> What the task requires
Apart from the pictures, print the data below exactly as given.

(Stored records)
────
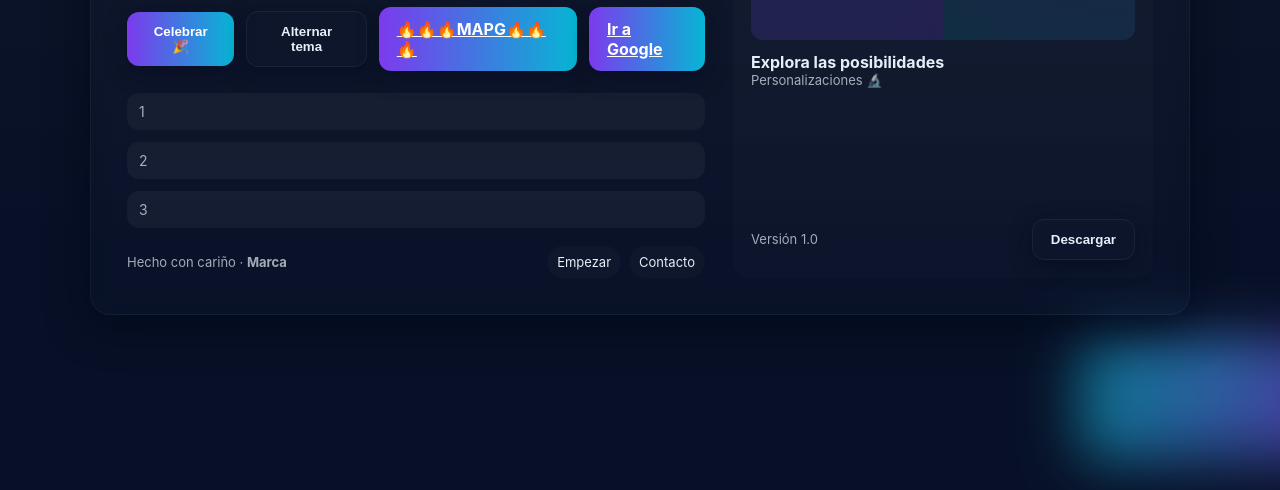
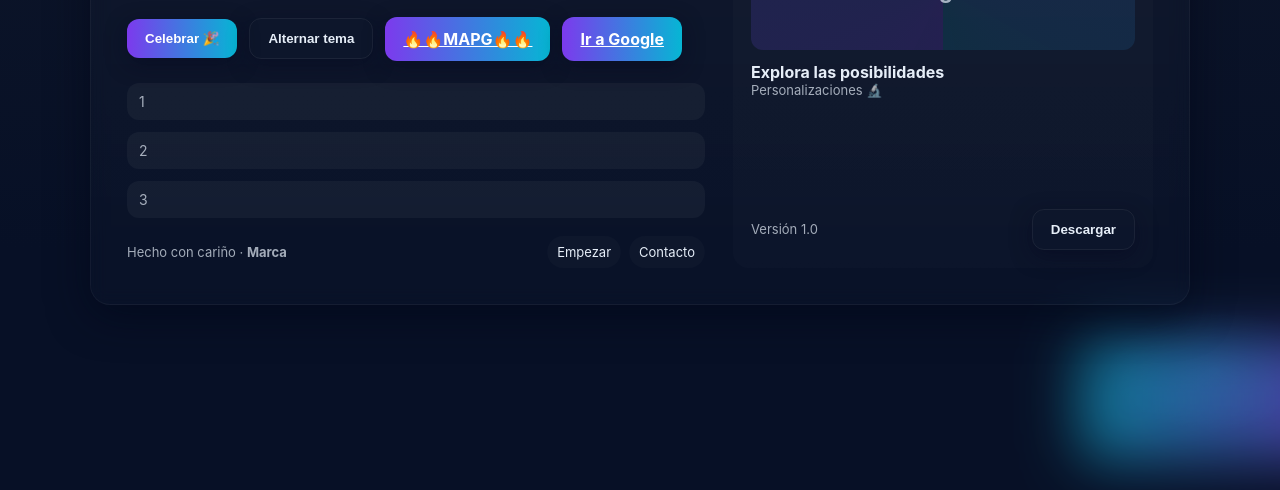
Before and after one commit to Dapardoc/dapardoc.github.io, a plain HTML site: page index.html in a window 1280 px wide. Shown: the part 310-800 px from the top of the page. Drawn offline with Linux system fonts and the light colour scheme.

Commit message:
Update index.html

```diff
--- a/index.html
+++ b/index.html
@@ -83,7 +83,7 @@
           <div class="cta-row">
             <button class="btn btn-primary" id="celebrateBtn">Celebrar 🎉</button>
             <button class="btn btn-ghost" id="toggleTheme">Alternar tema</button>
-            <a href="MAPG.html" class="btn btn-primary">🔥🔥🔥MAPG🔥🔥🔥</a>
+            <a href="MAPG.html" class="btn btn-primary">🔥🔥MAPG🔥🔥</a>
             <a href="https://www.google.com" class="btn btn-primary">Ir a Google</a>
           </div>
 
```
────
> Response area
Before and after one commit to Dapardoc/dapardoc.github.io, a plain HTML site: page index.html in a window 1280 px wide. Shown: the part 310-800 px from the top of the page. Drawn offline with Linux system fonts and the light colour scheme.

Commit message:
Update index.html

```diff
--- a/index.html
+++ b/index.html
@@ -83,7 +83,7 @@
           <div class="cta-row">
             <button class="btn btn-primary" id="celebrateBtn">Celebrar 🎉</button>
             <button class="btn btn-ghost" id="toggleTheme">Alternar tema</button>
-            <a href="MAPG.html" class="btn btn-primary">🔥🔥🔥MAPG🔥🔥🔥</a>
+            <a href="MAPG.html" class="btn btn-primary">🔥🔥MAPG🔥🔥</a>
             <a href="https://www.google.com" class="btn btn-primary">Ir a Google</a>
           </div>
 
```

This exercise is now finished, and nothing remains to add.